Petition Tag - walter mcgill

1. US Flag Petition to accept the McGill "Cross Country Flag" into the archives of the National Museum of American History

2. Preserve Religious Liberty - Amend the Lanham Act

I am requesting your intervention in a legal matter that has far-reaching implications for the future of our nation’s liberty. The Creation Seventh Day Adventist movement was recently ruled against in Federal Court for "Trademark Infringement" in the name of their Church.

Currently, Federal intellectual property law under the Lanham act allows for religious organizations to apply for and receive a trademark for their church name in various classes. Class 42 may be registered in the field of “Conducting religious observances and missionary services” as evidenced by Trademark No. 1177185 of the name “Seventh-day Adventist.”

The First Amendment implications of this are enormous. The result is that the Federal Government is presently regulating religious observances and missionary services and even handing down civil judgments against those who hold them in a registered name. This is, in the truest sense, religious persecution - the Federal Government can and will rule against you for the name of your religion if you are decided by the Court to not be within it's graces. The alternative is to "give up the name" - which is identical to the demands of past ages of persecution, i.e. "Confess that you are not a [Christian/Muslim/Pagan/etc]."

In order to do this the United States Patent and Trademark Office must decide what organization is entitled to Federal protection; in this case they must decide who is the true “Seventh-day Adventist” church. In other words, they must establish one organization above all others as the one and true Church of a given type. This is in direct violation of the "Establishment" clause of the First Amendment.

Traditionally there have been two sides to the argument of what constitutes the Church – one side argues that it is organizational succession, while the other argues that it is doctrinal succession. In the situation that has arisen, the government has been placed in the undesirable and unconstitutional position of having to decide for one side of this debate and decidedly against the other. Therefore, though one may hold to the original doctrines of Seventh-day Adventism, and though the organization may no longer holds to those doctrines, it has nonetheless been established by the State as the true and only Seventh-day Adventist church.

Because the faith of some remains unchanged that they are Seventh-day Adventists in belief and practice, they cannot in good conscience deny that name and what it stands for. This has placed before them a choice that our Forefathers never envisioned for an American on his own soil; the choice between obeying our nation’s laws and obeying the dictates of our consciences.
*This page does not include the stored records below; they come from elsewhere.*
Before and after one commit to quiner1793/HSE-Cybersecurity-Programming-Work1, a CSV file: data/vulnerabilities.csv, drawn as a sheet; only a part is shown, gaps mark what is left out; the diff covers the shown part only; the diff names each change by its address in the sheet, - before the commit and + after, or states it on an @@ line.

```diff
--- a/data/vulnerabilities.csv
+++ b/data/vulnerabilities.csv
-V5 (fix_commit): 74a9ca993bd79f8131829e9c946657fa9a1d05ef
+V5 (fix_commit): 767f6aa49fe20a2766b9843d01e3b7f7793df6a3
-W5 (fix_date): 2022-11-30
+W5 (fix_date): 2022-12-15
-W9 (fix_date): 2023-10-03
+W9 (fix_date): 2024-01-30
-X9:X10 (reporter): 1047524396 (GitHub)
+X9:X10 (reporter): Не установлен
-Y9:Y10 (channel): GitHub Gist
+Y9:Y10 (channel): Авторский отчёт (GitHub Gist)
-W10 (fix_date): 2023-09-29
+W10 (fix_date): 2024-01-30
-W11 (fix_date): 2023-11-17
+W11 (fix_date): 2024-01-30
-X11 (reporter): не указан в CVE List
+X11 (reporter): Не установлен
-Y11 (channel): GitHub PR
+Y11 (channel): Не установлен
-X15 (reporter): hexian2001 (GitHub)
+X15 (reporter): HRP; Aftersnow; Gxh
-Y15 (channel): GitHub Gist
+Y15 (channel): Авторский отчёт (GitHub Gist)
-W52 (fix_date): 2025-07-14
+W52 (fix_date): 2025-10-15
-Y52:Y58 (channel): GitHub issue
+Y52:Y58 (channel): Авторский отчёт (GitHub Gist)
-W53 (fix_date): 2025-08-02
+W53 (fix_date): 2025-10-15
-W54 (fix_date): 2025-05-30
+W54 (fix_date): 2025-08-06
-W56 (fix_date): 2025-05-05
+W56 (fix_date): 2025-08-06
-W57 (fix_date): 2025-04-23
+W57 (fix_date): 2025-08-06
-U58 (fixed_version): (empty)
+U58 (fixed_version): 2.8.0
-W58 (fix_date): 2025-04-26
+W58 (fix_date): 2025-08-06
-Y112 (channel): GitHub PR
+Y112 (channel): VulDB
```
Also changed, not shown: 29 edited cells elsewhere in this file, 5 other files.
Nor is this the first time that this matter has arisen. In Hawaii a pastor named John Marik was held in contempt of court for maintaining that he and his congregation were Seventh-day Adventists outside of the organizational umbrella. He was sentenced to fines and jail time before finally signing a settlement agreement. Similar cases have been brought around the country, such as against Raphael Perez and the Eternal Gospel Church in Florida. While few take notice of this violation of liberty today, what will happen tomorrow?

In short, if religious observances can be enforced under civil power in the name of “Seventh-day Adventist” today, what is to stop them from being regulated under the name of “Christianity,” “Islam,” or “Judaism” tomorrow? The door is opened through this "backdoor" of calling religion a business - and thus subject to State regulation - for just such a future. For some, it is already here.

The misuse of trademark law as a means for the regulation of religious observances and missionary services is a gross abuse of the fair and well-intentioned laws of our nation, and a violation of Constitutional rights. We seek for Congress to propose an amendment to the Lanham act, preventing it from being used in such a manner as to violate the “establishment” clause of the First Amendment. This is imperative not only for the freedom of the Creation Seventh Day Adventist movement, but the liberty of future generations as well.

"If the principle is once established that religion or religious observances shall be interwoven with our legislative acts, we must pursue it to its ultimatum." - U.S. Senate Report on Sunday Mails, 1829